> [YOUR ASSIGNMENT] Can you copy out the data exactly? Leave the images out.

(Front-end code change data)
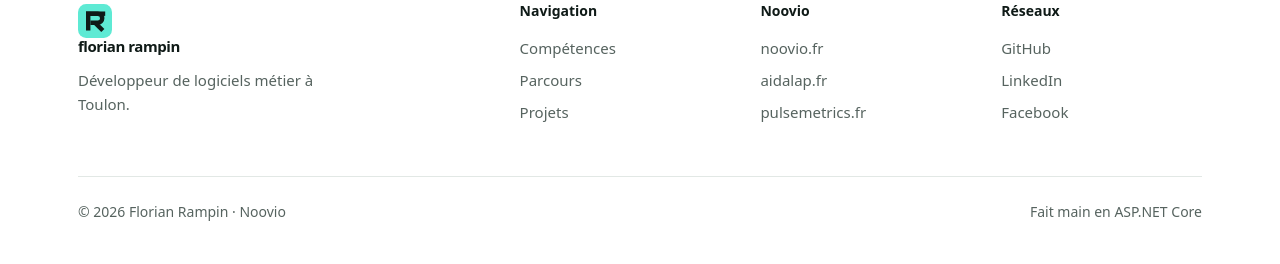
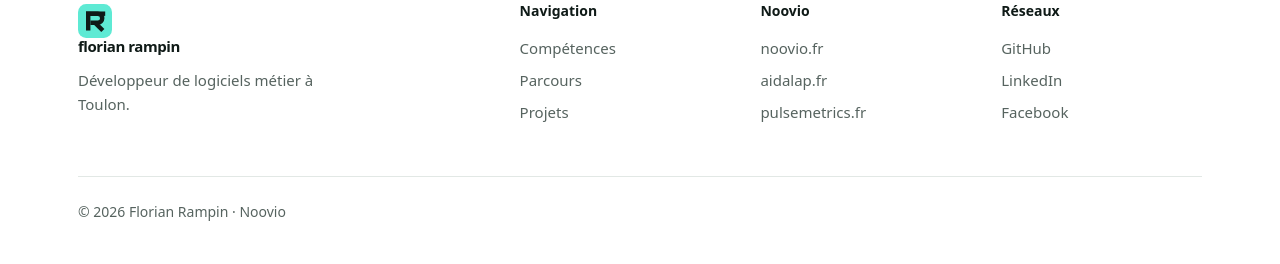
Before and after one commit to rampinflorian/MaPagePerso.net, an ASP.NET Core app: template MaPagePerso.net/Views/Shared/Error.cshtml in a window 1280 px wide. Shown: the part 675-939 px from the top of the page. Run offline with ASP.NET Core 8, Linux system fonts and the light colour scheme; the template is opened without the code that fills it, so the values that code supplies are empty; some libraries are stand-ins or nearby versions; some web fonts are replaced.

Commit message:
Retire la mention « Fait main en ASP.NET Core » du pied de page
Co-Authored-By: Claude Opus 5.5 <noreply@anthropic.com>

```diff
--- a/MaPagePerso.net/Views/Shared/_Layout.cshtml
+++ b/MaPagePerso.net/Views/Shared/_Layout.cshtml
@@ -85,7 +85,6 @@
         </div>
         <div class="fbottom">
             <span>© @DateTime.Now.Year Florian Rampin · Noovio</span>
-            <span>Fait main en ASP.NET Core</span>
         </div>
     </div>
 </footer>
```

> [RESULT]
Before and after one commit to rampinflorian/MaPagePerso.net, an ASP.NET Core app: template MaPagePerso.net/Views/Shared/Error.cshtml in a window 1280 px wide. Shown: the part 675-939 px from the top of the page. Run offline with ASP.NET Core 8, Linux system fonts and the light colour scheme; the template is opened without the code that fills it, so the values that code supplies are empty; some libraries are stand-ins or nearby versions; some web fonts are replaced.

Commit message:
Retire la mention « Fait main en ASP.NET Core » du pied de page
Co-Authored-By: Claude Opus 5.5 <noreply@anthropic.com>

```diff
--- a/MaPagePerso.net/Views/Shared/_Layout.cshtml
+++ b/MaPagePerso.net/Views/Shared/_Layout.cshtml
@@ -85,7 +85,6 @@
         </div>
         <div class="fbottom">
             <span>© @DateTime.Now.Year Florian Rampin · Noovio</span>
-            <span>Fait main en ASP.NET Core</span>
         </div>
     </div>
 </footer>
```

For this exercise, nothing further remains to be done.